• _ABOUT THIS TASK_:
The answer must consist of every line in the data below that holds the word "website".

=====

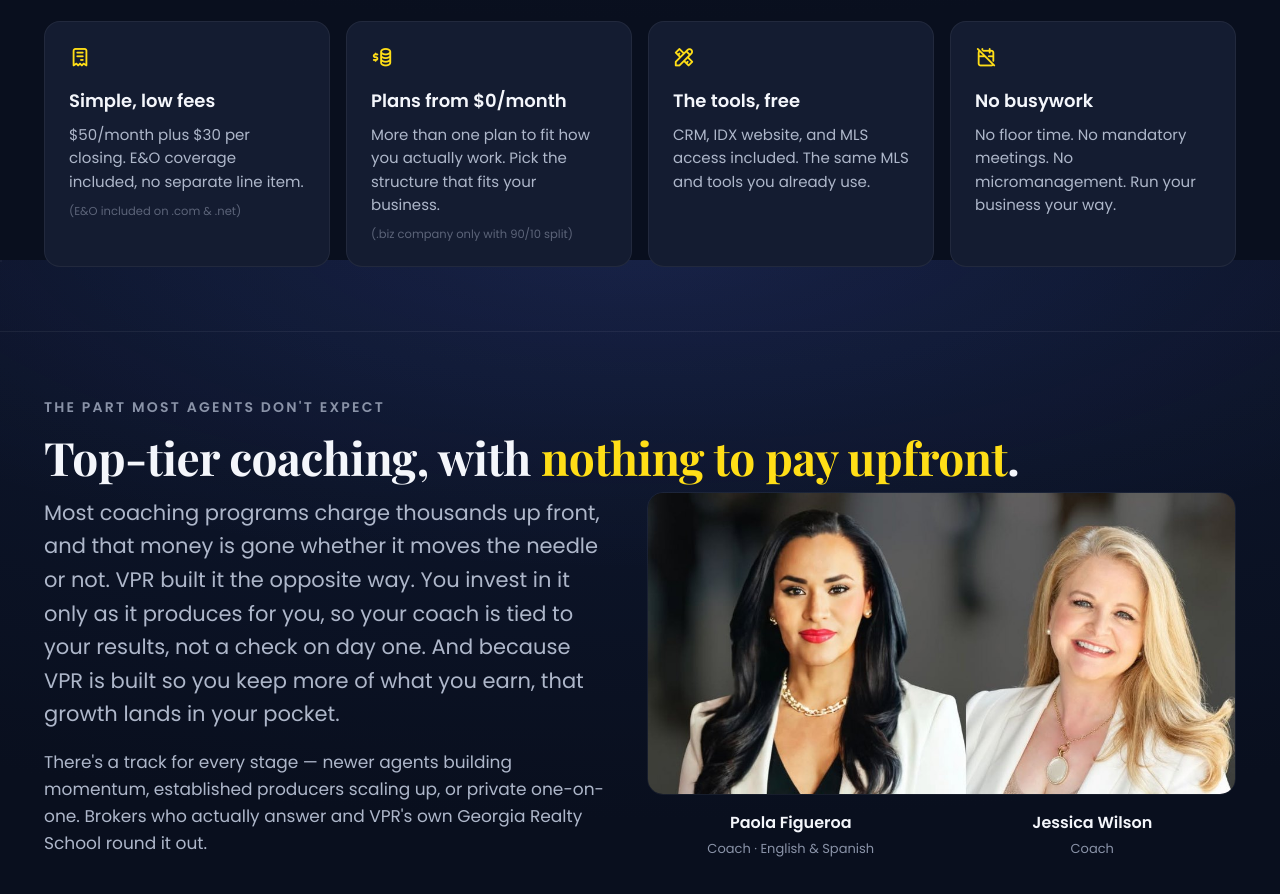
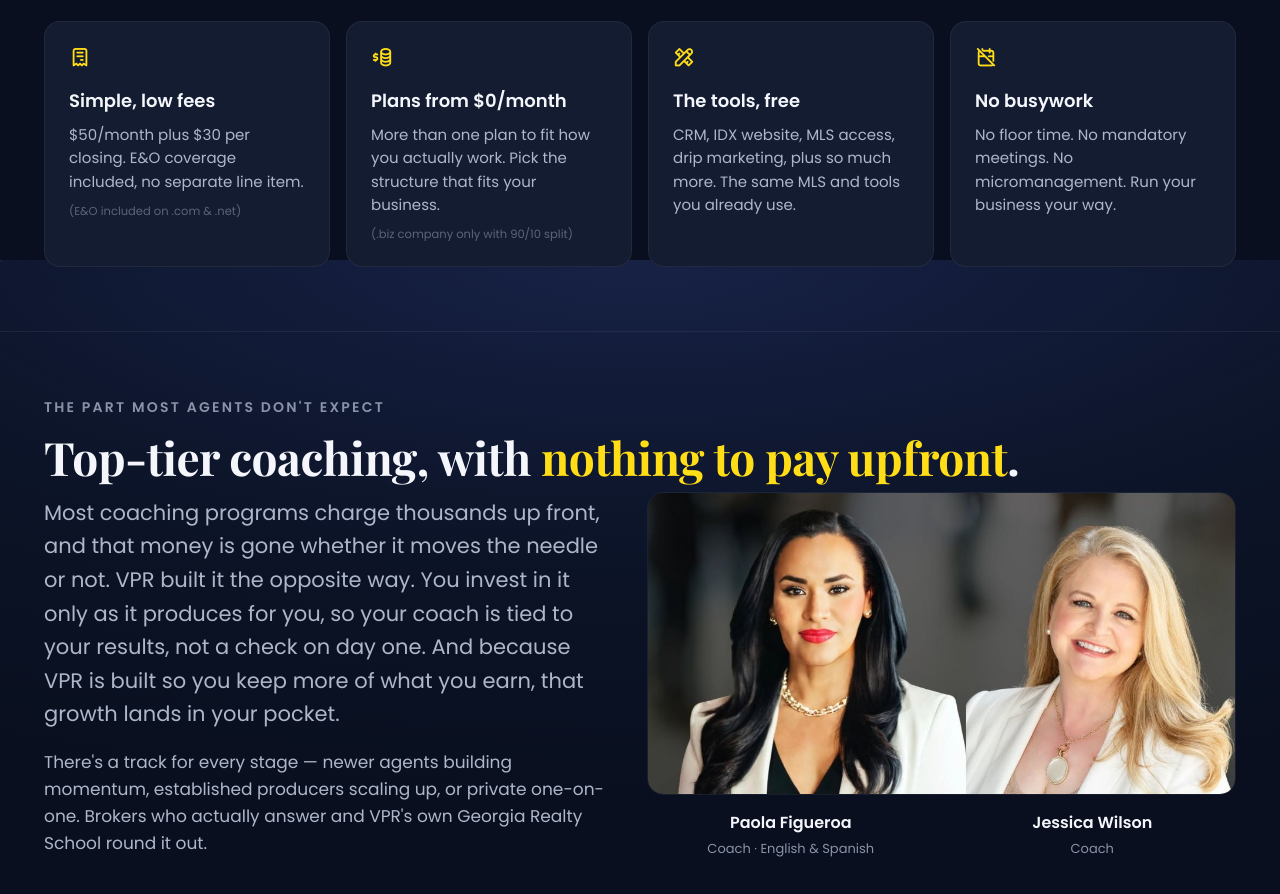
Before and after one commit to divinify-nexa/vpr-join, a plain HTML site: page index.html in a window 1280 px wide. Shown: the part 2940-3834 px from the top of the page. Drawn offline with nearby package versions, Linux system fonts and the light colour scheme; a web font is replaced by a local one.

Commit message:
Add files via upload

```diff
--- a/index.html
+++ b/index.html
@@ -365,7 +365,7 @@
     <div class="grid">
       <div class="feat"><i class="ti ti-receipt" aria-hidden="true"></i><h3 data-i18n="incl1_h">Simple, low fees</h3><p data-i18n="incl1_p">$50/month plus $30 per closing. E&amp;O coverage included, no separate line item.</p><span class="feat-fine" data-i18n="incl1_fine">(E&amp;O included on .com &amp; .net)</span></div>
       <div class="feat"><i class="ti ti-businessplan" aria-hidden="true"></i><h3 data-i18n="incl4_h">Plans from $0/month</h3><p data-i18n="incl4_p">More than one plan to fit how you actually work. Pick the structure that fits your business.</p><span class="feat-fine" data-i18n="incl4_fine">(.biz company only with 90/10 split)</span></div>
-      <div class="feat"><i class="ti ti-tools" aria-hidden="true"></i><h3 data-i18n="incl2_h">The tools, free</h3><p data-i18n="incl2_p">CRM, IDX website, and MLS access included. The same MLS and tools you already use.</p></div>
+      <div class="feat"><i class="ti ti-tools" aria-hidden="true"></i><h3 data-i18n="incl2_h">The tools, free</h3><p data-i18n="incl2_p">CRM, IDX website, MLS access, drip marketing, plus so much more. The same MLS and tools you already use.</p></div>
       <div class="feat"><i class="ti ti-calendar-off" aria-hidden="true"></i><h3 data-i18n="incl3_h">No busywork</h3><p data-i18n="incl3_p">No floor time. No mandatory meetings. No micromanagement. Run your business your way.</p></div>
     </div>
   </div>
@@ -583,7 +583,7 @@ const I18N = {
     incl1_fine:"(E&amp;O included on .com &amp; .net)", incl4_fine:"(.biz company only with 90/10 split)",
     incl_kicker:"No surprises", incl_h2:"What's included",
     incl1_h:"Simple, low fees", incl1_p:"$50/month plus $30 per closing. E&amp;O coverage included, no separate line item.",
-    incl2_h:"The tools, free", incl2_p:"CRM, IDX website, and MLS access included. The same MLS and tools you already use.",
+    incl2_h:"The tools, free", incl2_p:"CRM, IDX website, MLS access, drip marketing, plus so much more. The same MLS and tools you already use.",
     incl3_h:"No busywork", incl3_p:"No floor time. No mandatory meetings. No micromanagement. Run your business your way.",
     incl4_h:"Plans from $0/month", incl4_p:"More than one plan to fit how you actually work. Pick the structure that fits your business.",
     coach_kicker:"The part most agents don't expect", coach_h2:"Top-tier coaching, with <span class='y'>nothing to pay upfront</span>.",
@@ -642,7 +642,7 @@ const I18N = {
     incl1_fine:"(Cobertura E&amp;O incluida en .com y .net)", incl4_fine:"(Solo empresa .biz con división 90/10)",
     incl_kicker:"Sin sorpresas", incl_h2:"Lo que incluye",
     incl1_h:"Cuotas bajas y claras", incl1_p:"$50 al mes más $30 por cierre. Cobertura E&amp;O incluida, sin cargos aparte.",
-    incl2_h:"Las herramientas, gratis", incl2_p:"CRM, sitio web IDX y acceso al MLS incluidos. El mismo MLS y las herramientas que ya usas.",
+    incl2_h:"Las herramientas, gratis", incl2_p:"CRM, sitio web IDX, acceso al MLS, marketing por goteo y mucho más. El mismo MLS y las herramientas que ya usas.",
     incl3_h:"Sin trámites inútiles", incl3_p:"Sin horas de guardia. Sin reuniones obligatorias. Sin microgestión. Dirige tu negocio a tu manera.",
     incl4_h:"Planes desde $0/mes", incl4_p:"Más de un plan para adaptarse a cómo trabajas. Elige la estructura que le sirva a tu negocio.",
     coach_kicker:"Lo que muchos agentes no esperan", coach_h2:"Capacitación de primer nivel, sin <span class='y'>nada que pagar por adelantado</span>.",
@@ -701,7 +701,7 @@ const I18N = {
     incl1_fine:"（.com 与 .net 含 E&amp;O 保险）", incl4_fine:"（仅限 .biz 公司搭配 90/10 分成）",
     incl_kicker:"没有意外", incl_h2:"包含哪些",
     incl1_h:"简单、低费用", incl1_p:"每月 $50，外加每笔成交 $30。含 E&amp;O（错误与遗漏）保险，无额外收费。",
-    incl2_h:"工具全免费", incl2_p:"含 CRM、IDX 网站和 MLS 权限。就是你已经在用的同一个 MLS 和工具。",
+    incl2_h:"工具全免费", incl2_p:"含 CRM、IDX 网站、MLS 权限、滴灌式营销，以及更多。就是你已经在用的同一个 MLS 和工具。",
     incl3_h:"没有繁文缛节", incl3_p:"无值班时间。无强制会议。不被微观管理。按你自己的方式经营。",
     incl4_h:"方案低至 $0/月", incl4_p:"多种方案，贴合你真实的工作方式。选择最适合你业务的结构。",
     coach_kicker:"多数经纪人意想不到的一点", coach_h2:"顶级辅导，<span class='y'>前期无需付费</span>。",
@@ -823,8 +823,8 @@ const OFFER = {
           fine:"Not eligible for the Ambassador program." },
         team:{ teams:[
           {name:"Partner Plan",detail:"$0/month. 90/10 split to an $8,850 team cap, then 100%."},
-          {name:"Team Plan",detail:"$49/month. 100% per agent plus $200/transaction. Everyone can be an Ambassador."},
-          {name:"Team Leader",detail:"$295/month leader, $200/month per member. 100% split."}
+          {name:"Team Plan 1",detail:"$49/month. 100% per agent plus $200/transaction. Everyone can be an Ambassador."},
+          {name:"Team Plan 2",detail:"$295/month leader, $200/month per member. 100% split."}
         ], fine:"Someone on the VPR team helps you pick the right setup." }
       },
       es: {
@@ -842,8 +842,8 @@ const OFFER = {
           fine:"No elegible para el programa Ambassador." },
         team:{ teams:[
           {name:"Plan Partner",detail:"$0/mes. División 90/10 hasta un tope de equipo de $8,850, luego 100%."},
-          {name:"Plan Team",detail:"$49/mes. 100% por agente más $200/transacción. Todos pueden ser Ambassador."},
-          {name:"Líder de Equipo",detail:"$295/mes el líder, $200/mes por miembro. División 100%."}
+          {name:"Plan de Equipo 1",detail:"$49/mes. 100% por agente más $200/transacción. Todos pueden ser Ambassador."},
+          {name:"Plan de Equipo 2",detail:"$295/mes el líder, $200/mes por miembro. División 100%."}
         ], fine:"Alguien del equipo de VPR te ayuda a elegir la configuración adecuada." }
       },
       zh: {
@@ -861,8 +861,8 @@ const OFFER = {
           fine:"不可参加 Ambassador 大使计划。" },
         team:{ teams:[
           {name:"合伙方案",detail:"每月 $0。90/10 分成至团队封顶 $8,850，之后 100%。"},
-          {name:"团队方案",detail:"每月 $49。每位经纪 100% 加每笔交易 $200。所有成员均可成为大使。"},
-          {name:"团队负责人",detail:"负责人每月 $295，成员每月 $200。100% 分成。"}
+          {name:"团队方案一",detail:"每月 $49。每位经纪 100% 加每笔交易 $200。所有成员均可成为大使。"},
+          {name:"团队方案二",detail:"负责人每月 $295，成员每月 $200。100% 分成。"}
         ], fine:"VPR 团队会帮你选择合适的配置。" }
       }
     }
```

=====

• _RESPONSE_:
-      <div class="feat"><i class="ti ti-tools" aria-hidden="true"></i><h3 data-i18n="incl2_h">The tools, free</h3><p data-i18n="incl2_p">CRM, IDX website, and MLS access included. The same MLS and tools you already use.</p></div>
+      <div class="feat"><i class="ti ti-tools" aria-hidden="true"></i><h3 data-i18n="incl2_h">The tools, free</h3><p data-i18n="incl2_p">CRM, IDX website, MLS access, drip marketing, plus so much more. The same MLS and tools you already use.</p></div>
-    incl2_h:"The tools, free", incl2_p:"CRM, IDX website, and MLS access included. The same MLS and tools you already use.",
+    incl2_h:"The tools, free", incl2_p:"CRM, IDX website, MLS access, drip marketing, plus so much more. The same MLS and tools you already use.",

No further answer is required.